Nigeria did not have to fight for independence from Britain. When Southern Nigeria asked for independence, Northern Nigeria balked. The British themselves readily relinquished their hold on Nigeria in the independence era. The climate and people of Nigeria were not sufficiently attractive to the British. Therefore, a settler British community did not develop in Nigeria as happened in Kenya or Zimbabwe.
But when Britain granted independence to Nigeria, power was delivered to the North, the very region that was reticent about independence, and not to the South, the region that demanded it.
When the new Tafawa Balewa government blundered by agreeing to an Anglo-Nigerian Defence Pact soon after independence, which meant the British military could maintain a presence in Kano, Nigerian students protested and the government had to back down. The message was clear: Britain had to be kept at arm’s-length. Nevertheless, Britain remained the preferred choice of the Nigerian elite for shopping, schooling and for going on holidays.
No sooner had Nigeria settled into the status of a former British colony than it felt the enticements of another imperialist: the United States of America. The United States was Anglophone, which meant Nigerians were ready importers of the American dream, culture and values. However, the United States supported apartheid and black oppression in Southern Africa. It was also going through race-riots and demands by African Americans for equality.
Nigeria’s resultant love-hate relationship with super-power United States further complicated its residual post-colonial relationship with Britain. Soon, the inheritance of the British parliamentary system of government was jettisoned for the American presidential model.
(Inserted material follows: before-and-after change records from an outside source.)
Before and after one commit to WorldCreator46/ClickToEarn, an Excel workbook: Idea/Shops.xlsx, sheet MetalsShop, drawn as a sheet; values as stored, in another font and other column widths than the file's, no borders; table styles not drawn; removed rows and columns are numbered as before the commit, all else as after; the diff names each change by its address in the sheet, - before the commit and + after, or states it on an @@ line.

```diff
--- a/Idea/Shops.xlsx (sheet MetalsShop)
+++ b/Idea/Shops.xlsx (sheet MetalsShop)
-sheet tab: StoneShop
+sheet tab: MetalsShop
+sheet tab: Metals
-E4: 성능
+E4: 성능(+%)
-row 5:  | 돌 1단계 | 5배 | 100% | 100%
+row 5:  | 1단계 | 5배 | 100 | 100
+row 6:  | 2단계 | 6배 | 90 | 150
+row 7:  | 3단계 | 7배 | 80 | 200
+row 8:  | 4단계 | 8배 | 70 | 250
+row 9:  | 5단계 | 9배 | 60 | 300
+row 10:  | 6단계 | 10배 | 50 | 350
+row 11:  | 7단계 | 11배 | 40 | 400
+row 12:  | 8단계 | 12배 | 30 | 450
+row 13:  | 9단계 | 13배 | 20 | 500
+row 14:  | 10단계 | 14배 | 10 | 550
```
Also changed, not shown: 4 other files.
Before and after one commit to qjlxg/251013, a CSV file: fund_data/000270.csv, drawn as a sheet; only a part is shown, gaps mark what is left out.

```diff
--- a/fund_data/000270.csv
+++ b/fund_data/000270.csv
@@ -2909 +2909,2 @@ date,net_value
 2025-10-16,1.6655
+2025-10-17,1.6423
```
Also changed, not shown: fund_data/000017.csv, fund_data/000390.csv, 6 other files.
At the same time, the superstructure remained British, including the judicial system, the civil service structure and the educational system.
Anglo-Nigerian relations centred on Nigeria’s oil and on the activities of Shell and British Petroleum. This was again conflicted, as a result of the pollution and environmental damage created by the oil companies in the oil-producing states. Not surprising, the citizens of Nigeria’s South-South viewed Britain and the oil-companies with animosity and suspicion.
Nevertheless, Nigeria-British relations were cemented at the official level during the civil war, when Britain betted on the federal government winning the war and provided assistance against the secessionist state of Biafra. But the “thank-you” for that support was soon attenuated by lingering differences over the liberation struggles in southern Africa.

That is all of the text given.